Get creative and include yourself.
Designate a basket where all screen devices (except the larger TVs) will be placed during screen-free time. This includes your own devices! When you participate, you will be surprised at how much you will benefit from your own freedom to imagine.

Build play into the day.
Make time for little spaces for play. Maybe it’s before bath time or bedtime. Maybe it’s on the way to school (which can be a designated screen-free time)! Tell jokes, share riddles or play “I Spy.” Take a few minutes to visit a garden that is along your way to look at vegetables and flowers and the nature around them. You can even start the day with a fun riddle that immediately sets your child’s imagination off.

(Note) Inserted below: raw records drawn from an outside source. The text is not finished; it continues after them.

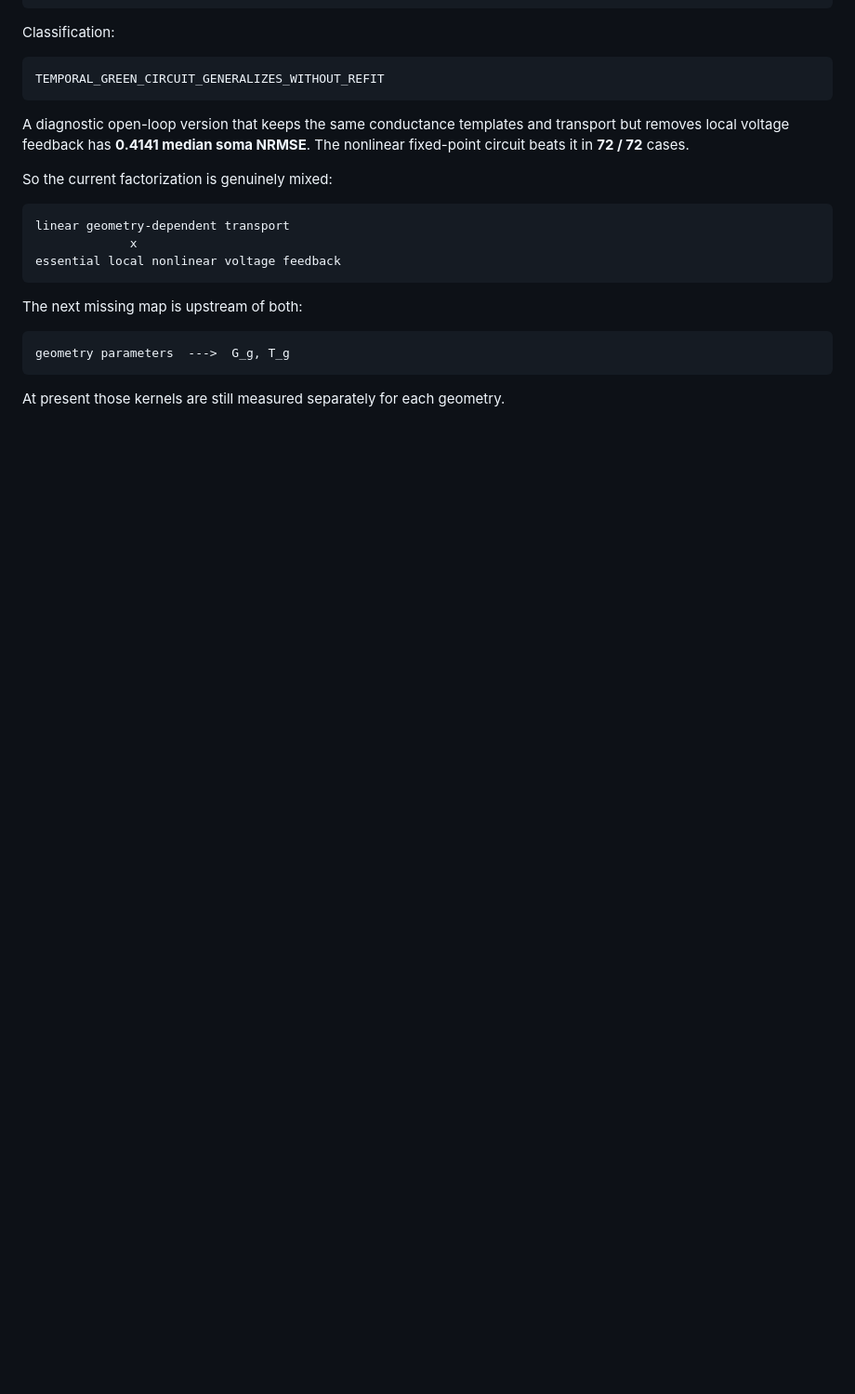
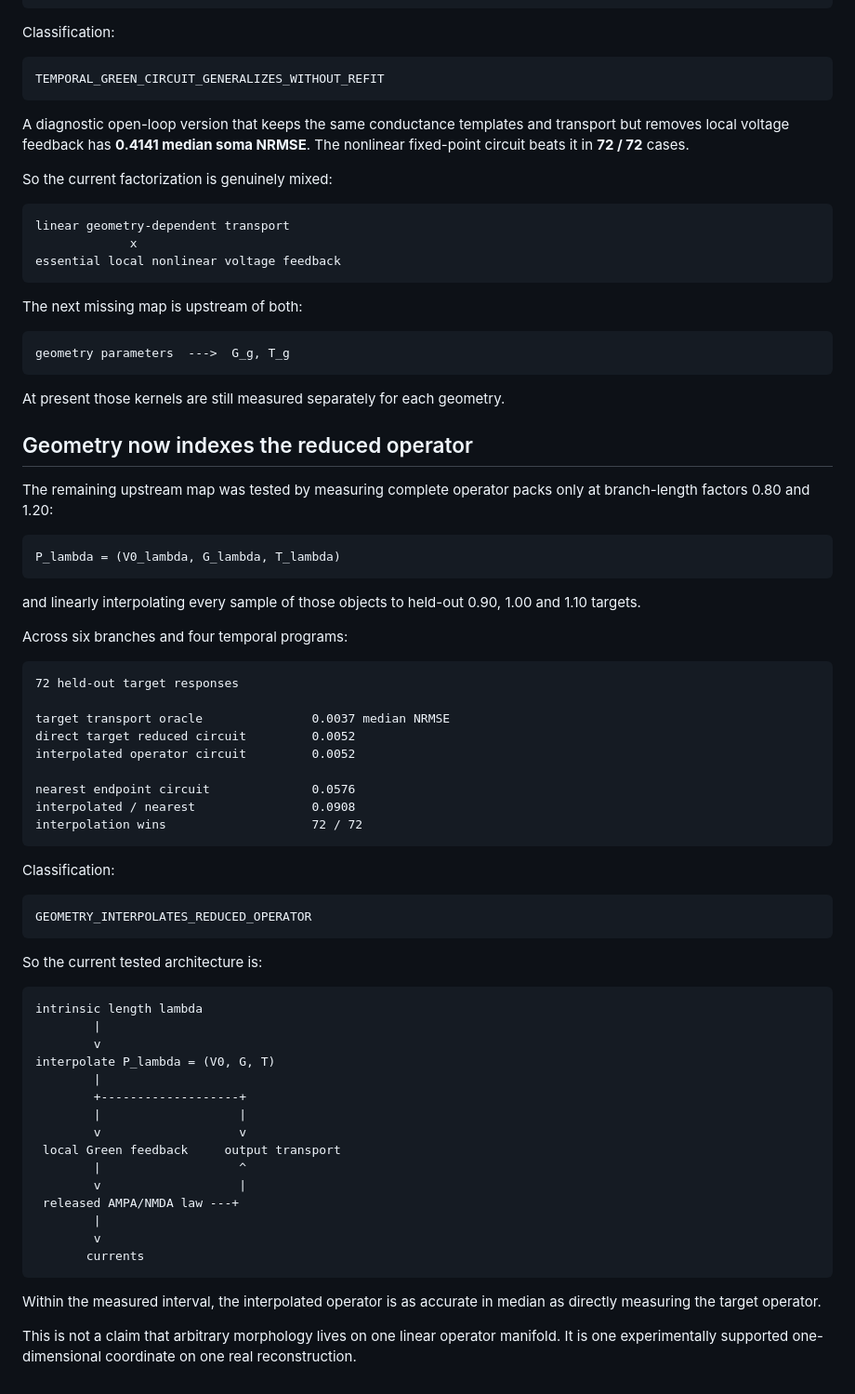
Before and after one commit to anttiluode/Operaattori, a Markdown page: ARCHITECTURE.md, the part around the change. Shown at 93% size. GitHub-like rendering; blank space fills up the shorter version.

Commit message:
Add geometry-indexed operator interpolation [skip ci]

```diff
--- a/ARCHITECTURE.md
+++ b/ARCHITECTURE.md
@@ -241,3 +241,63 @@ geometry parameters  --->  G_g, T_g
 ~~~
 
 At present those kernels are still measured separately for each geometry.
+
+
+## Geometry now indexes the reduced operator
+
+The remaining upstream map was tested by measuring complete operator packs only
+at branch-length factors 0.80 and 1.20:
+
+~~~text
+P_lambda = (V0_lambda, G_lambda, T_lambda)
+~~~
+
+and linearly interpolating every sample of those objects to held-out 0.90,
+1.00 and 1.10 targets.
+
+Across six branches and four temporal programs:
+
+~~~text
+72 held-out target responses
+
+target transport oracle               0.0037 median NRMSE
+direct target reduced circuit         0.0052
+interpolated operator circuit         0.0052
+
+nearest endpoint circuit              0.0576
+interpolated / nearest                0.0908
+interpolation wins                    72 / 72
+~~~
+
+Classification:
+
+~~~text
+GEOMETRY_INTERPOLATES_REDUCED_OPERATOR
+~~~
+
+So the current tested architecture is:
+
+~~~text
+intrinsic length lambda
+        |
+        v
+interpolate P_lambda = (V0, G, T)
+        |
+        +-------------------+
+        |                   |
+        v                   v
+ local Green feedback     output transport
+        |                   ^
+        v                   |
+ released AMPA/NMDA law ---+
+        |
+        v
+       currents
+~~~
+
+Within the measured interval, the interpolated operator is as accurate in
+median as directly measuring the target operator.
+
+This is not a claim that arbitrary morphology lives on one linear operator
+manifold. It is one experimentally supported one-dimensional coordinate on one
+real reconstruction.
```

Be the spark.
At first your child may think entertaining themselves without a screen will be impossible. You may meet up with resistance. You can help by creating an inspiration basket full of items that are thought provoking: dress-up items, bubbles, chalk, craft supplies like pipe cleaners and poms or cotton balls.

Pose challenges.
A challenge is a great way to get the mind clicking so why not inject them into your everyday life. If you don’t think of them on the fly very well, make a list. It really is easy because almost activity can be turned into a challenge. And a challenge is the perfect time for your child to use his or her imagination to come up with different ways to meet your challenges. You might even ask how many ways the challenge could be solved.

Let your child lead.
Sometimes your child will need a spark from you but you might be surprised at how many times your child will lead the way [link to The Stick of Imagination] on their own imaginative journey! ot To Raise

They need diversity in play.
Share diverse types of play with your child, whether it’s pretending or acting, creating a scenario or experimenting with a toy or doing something physical or creating a competition. Play alone or with others of the same age or different ages, indoors or outside, in parks or in the car – I think you get the idea.

Give them tools to succeed. 
Using the imagination – in the truest sense – involves nothing else at all, but sometimes enhancing that experience with some sort of “prop” can make the event even more inspiring. Props can come from the child’s toys arsenal or from interesting items around your home or in their environment.

If you notice particular toys that are stifling to their creativity, “rotate” them from their toy box. Your mission is to make sure they have plenty of playthings that promote open-ended, imaginative play, and that can grow with children through multiple stages of development.

Be patient with your child and yourself.
This may not come easily for either of you. In fact, it may seem like a battle at first. Take a step every day and those magical moments of imaginative, free play will happen. When they do you and your child will be even more inspired and determined to make them happen more often.

Would you like to see how a child’s imagination works?

The Huffington Post